One small victory has been won, though it took almost half a year of tireless campaigning by local and international NGOs. The Prosecutor’s Office is supporting an appeal to recognise a hate motive in the case of Vitali Safarov’s murder. If the appeal is successful, it would be the first-ever murder with a hate motive in the legal history of modern Georgia — an incredibly important precedent.
This appeal, on behalf of the Tbilisi Prosecutor’s Office, was submitted on 26 July. The hearings will begin in September 2019.
A game with no winners
Despite the small victories, on the whole, recent events have shown that the Georgian Government seems to be determined to avoid tackling the rise of the extreme right.
When the organisers of Tbilisi Pride asked for police protection in the face of homophobic threats, the police repeatedly refused to provide it.
Levan Vasadze, a far-right organiser who along with his supporters publicly called for violence against the LGBTI community and Tbilisi Pride, has faced zero consequences. Similarly, violent statements and actions by Georgian March have gone unpunished.
The unfair sentence pronounced on 27 June in the case of Vitali Safarov’s murder, can be understood as part of this tendency.
It seems that the Georgian Government is committed to using the extreme right as a chess piece in a game played against other opposition forces in the country.

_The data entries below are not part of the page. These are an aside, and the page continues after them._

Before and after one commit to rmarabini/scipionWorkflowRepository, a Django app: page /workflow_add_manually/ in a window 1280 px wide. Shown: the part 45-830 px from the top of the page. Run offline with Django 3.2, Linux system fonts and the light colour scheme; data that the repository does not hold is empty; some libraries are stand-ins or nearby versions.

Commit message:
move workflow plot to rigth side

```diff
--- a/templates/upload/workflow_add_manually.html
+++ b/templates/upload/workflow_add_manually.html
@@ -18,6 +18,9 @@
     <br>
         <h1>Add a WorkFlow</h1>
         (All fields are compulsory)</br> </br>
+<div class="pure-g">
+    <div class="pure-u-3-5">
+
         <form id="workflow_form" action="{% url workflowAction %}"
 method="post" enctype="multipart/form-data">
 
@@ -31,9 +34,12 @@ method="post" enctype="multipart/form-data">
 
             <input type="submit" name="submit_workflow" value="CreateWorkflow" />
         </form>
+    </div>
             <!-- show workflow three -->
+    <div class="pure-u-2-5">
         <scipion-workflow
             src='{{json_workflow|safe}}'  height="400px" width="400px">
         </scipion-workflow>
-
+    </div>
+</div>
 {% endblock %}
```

Whenever an opposition protest takes place that is led by liberal forces, the extreme-right always shows up, ready to disrupt the proceedings. While the police have usually prevented serious violence, it still puts undue pressure on the liberal opposition and dampens their capacity to mobilise.
While we cannot be certain that there is collusion between the government and the extreme-right, it is also true that such techniques have been widely used in the region before. For instance, the Ukrainian Ministry for Internal Affairs under Arsen Avakov has been documented using extreme-right groups and paramilitaries to suppress domestic dissent and opposition.
The Georgian government has little time left to stop playing along with the extreme right. These groups, often funded by Russia, are destabilising the country and bringing it to a dangerous precipice. The government must act quickly against these forces and restore equality and the rights and freedoms of Georgian citizens of all ethnic origins, religions, genders, sexual orientations, and political affiliations.
If they do not, there will be very difficult times ahead; after all, it has already happened to Georgia before. It has been almost thirty years since the country lost a significant portion of its population and almost became a failed state after one man began to loudly proclaim the sentiment of ‘Georgia for Georgians!’.
Our research is based on open source materials and serves as a baseline for future interventions.
The opinions expressed in this article are the author’s alone, and do not necessarily reflect the views of OC Media’s editorial board.
Sasha Delemenchuk is a human rights activist and policy advisor at Center for Participation and Development. Agit Mirzoev is a lawyer and human rights activist and the chair of the board at the Center for Participation and Development.